After a certain period of time at any job, a person becomes desensitized to situations that may at first have caused some concern. Just as nurses probably feel overwhelmed when they see their first patient die, it can be the same for walking in on your first customer getting a BJ. But just as the nurse slowly acclimates to the sickness and death that are integral parts of her job, the employee/independent contractor in the strip club does the same with sexual situations. This is not to say that all strippers (or exotic dancers, if you prefer the term) are engaging in unsafe and/or illegal activities, as I have personally known many who are strictly (legal) business. Yet, by the time I was 27 years old and found myself in the position of manager at the second highest grossing strip club in New Orleans, there were few things I had not been witness to.
Picture it, if you will. I’m 27, I’m a strip club manager and in all honesty I was a binge alcoholic. What does this mean exactly? I would go several days without drinking but if I had a night off I would drink until I was blotto. I wasn’t in the best physical health. I am sure I wasn’t in the best emotional health (my mother had killed two people then herself in July 2005, then the storm…). But if I was anything, I was a fun time. I was popular at work. When I closed the club I worked at, I would often go to one of our sister clubs and drink and entertain my fellow managers and their team. I did some stupid shit. I bartended topless and barefoot for a club full of Bourbon Street sanitation workers one morning when they were considering a strike. I was nearly arrested for telling a female cop that “technically I am not exposing my nipples on the street because my hands are covering them.” I hightailed it inside when she went to cuff me explaining that then my nipples would be exposed. One night when one of our clubs was featuring an all male review I was asked to help the guys complete their independent contractor paperwork. I wore plastic gloves because they were all naked and covered in oil. After several guys got aroused while completing their paperwork, I was given the nickname “Fluffer” which stuck for months. All of these things seemed perfectly normal to me. In a sense I felt like I had found my people.
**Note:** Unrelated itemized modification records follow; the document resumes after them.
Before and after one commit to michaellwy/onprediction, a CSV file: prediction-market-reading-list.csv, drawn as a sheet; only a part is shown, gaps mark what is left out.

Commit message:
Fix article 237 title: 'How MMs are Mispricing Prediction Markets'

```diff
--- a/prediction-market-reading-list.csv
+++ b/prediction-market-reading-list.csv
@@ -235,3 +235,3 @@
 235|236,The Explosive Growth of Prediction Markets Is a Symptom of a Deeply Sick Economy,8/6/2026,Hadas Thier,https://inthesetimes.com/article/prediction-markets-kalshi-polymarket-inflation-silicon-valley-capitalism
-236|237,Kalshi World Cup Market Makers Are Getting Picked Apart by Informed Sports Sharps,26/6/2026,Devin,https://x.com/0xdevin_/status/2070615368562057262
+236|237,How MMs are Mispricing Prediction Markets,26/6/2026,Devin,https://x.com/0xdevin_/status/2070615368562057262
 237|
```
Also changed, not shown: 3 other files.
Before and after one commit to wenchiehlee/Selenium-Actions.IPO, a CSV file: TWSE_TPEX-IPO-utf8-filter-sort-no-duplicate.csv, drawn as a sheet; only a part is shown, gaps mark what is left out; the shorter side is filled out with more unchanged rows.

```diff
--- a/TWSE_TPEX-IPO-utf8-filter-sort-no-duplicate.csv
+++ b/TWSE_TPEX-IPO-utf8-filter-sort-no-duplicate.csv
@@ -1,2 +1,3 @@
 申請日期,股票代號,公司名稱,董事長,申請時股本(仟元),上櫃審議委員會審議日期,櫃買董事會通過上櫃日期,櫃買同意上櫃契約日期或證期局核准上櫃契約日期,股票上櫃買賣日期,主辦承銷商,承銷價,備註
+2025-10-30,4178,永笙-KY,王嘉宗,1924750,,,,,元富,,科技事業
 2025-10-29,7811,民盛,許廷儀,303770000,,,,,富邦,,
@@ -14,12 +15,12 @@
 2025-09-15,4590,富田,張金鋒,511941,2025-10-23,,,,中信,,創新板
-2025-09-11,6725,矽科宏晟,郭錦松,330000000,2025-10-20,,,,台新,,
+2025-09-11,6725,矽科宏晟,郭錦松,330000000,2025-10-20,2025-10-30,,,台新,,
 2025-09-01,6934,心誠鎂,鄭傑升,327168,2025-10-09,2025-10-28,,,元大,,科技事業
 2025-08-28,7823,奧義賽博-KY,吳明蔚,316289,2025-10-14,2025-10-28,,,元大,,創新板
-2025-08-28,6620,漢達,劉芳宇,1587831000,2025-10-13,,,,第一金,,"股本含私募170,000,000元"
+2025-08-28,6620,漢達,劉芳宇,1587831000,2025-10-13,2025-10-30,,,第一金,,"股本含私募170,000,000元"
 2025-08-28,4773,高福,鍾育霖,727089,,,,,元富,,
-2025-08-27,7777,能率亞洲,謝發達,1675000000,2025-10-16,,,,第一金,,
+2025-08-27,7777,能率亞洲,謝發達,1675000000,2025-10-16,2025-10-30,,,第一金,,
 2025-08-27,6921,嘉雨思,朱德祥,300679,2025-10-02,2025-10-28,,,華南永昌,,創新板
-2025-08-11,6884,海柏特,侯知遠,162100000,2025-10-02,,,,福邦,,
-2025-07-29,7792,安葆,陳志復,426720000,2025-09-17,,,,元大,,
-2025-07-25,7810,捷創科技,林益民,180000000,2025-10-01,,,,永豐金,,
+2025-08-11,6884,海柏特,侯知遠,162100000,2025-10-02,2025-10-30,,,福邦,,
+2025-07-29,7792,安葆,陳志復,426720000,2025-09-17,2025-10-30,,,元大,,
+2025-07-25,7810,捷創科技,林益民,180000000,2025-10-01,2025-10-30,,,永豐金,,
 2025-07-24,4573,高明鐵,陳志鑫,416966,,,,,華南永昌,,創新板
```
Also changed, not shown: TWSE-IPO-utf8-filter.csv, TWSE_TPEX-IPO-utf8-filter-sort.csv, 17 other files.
I became very good friends with one of the male managers who worked at one of our sister clubs. We had a lot in common. We were around the same age, liked the same music and films, struggled with similar family problems and had the same general outlook on our job. We would hang out often. Once a week we would watch movies together. It was a flirtatious friendship, but nearly all my friendships are. We were not sexually involved, my mother always taught me “don’t shit where you eat” and I wasn’t interested in him that way.
In retrospect, there were warning signs. Once he and I had gone out with some mutual friends and gotten extremely intoxicated. I’m talking polishing off a bottle of Grand Marnier drunk. One of my dearest friends got upset when we were bar crawling because she said he tried to forcefully kiss her and she wasn’t into it. I honestly laughed it off, saying “He’s just drunk. We’re all so fucked.” She agreed and dismissed it, and I still feel bad about that.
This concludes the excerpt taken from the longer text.